In preparation of getting braces, Namine had to have a dental impression of her teeth. She had to do the same thing when she got the palatal prosthetic, but that was five years ago. Unlike then, she had to do it for the top and bottom teeth.

For at least two years, Namine’s orthodontic doctors have been telling us that she will need a jaw expansion. Now, this is no longer true. First, let me catch you up on what Namine has had so far.

Namine was born with Pierre Robin Sequence, which resulted in micrognathia (small/regressed lower jaw), cleft palate (not to be confused with cleft lip), and ankyloglossia (being tongue-tied).

Namine had several procedures to correct these defects: a tracheostomy tube to allow her to breathe; a palate closure; a jaw distraction to bring her lower jaw forward; decannulation (getting rid of the trache tube) and a partial frenectomy (tongue clipping) to improve her speech. (In the interest of full disclosure, I also have to mention Namine’s g-tube, which she needed to be able to eat. Due to her jaw and palate, she couldn’t swallow food without aspirating.)

As Namine’s adult teeth came in, they’ve been impacted — rubbing against each other due to the lack of room. We understood (as it was explained to us by doctors) that this was because of her small jaw. To fix this, she would need braces and one more major procedure: a jaw expansion. The expansion differs from the distraction she had by a matter of axis: the distraction elongated her jaw, but the expansion would widen it.

After seeing the dental team, however, we now know that Namine does not need a jaw expansion at all. Her jaw is small, but neither the upper or lower is out of alignment; widening it would not benefit her. She will, however, require four teeth to be pulled, in addition to having braces.

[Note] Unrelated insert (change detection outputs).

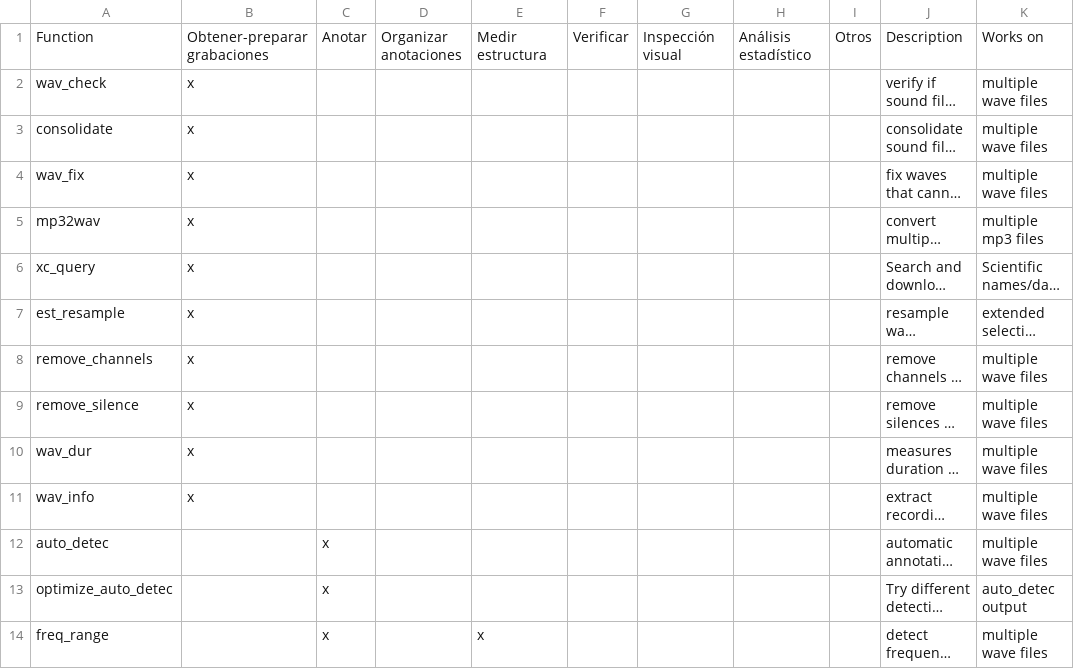
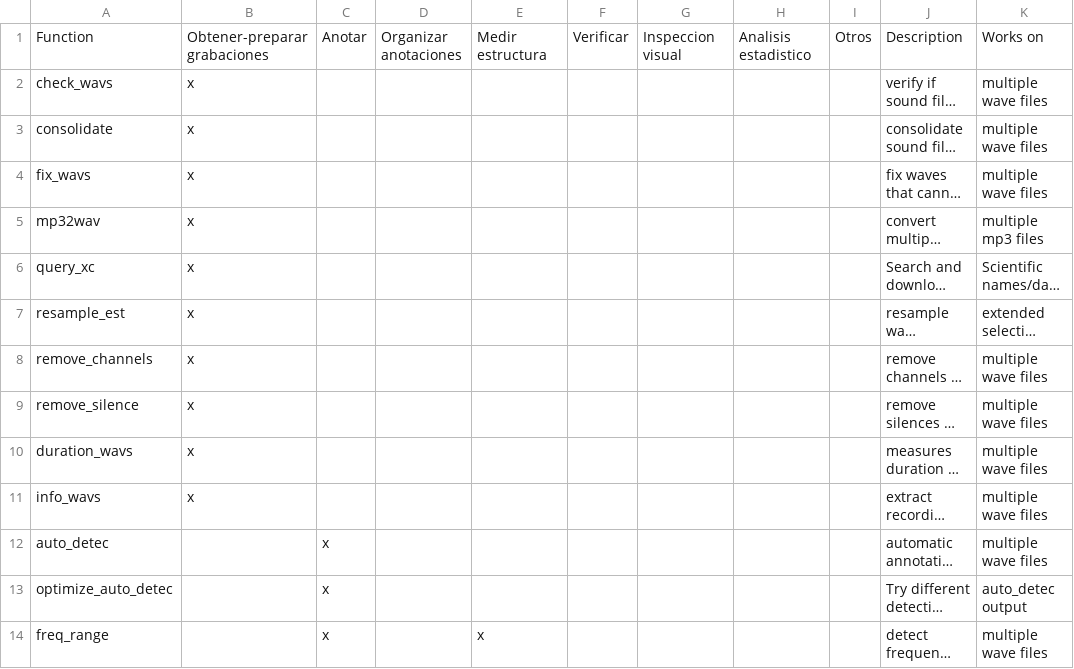
Before and after one commit to maRce10/warbleR, a CSV file: vignettes/function_descrip_table.csv, drawn as a sheet; only a part is shown; long unchanged cells end in …; the diff covers the shown part only; the diff names each change by its address in the sheet, - before the commit and + after, or states it on an @@ line.

```diff
--- a/vignettes/function_descrip_table.csv
+++ b/vignettes/function_descrip_table.csv
-G1: Inspección visual
+G1: Inspeccion visual
-H1: Análisis estadístico
+H1: Analisis estadistico
-A2: wav_check
+A2: check_wavs
-A4: wav_fix
+A4: fix_wavs
-A6: xc_query
+A6: query_xc
-A7: est_resample
+A7: resample_est
-A10: wav_dur
+A10: duration_wavs
-A11: wav_info
+A11: info_wavs
```
Also changed, not shown: 3 removed rows and 15 edited cells elsewhere in this file, 22 other files.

Namine has two baby teeth in her bottom jaw that have no adult teeth behind them. Because they have no adult teeth to push them out, they would never fall out on their own. Pulling them is the only recourse, and doing so will also make room for the remaining adult teeth.

The two teeth in the upper jaw which will be removed are out of alignment. They’re actually blocking the canines. Of the two types of teeth, the canines are more important; therefore, the two other teeth will be pulled.

After these four teeth are pulled, Namine will have braces to realign all her teeth.

This post is part of the timeline: Growing dental issues – an ongoing story on this site. View the timeline for more context on this post.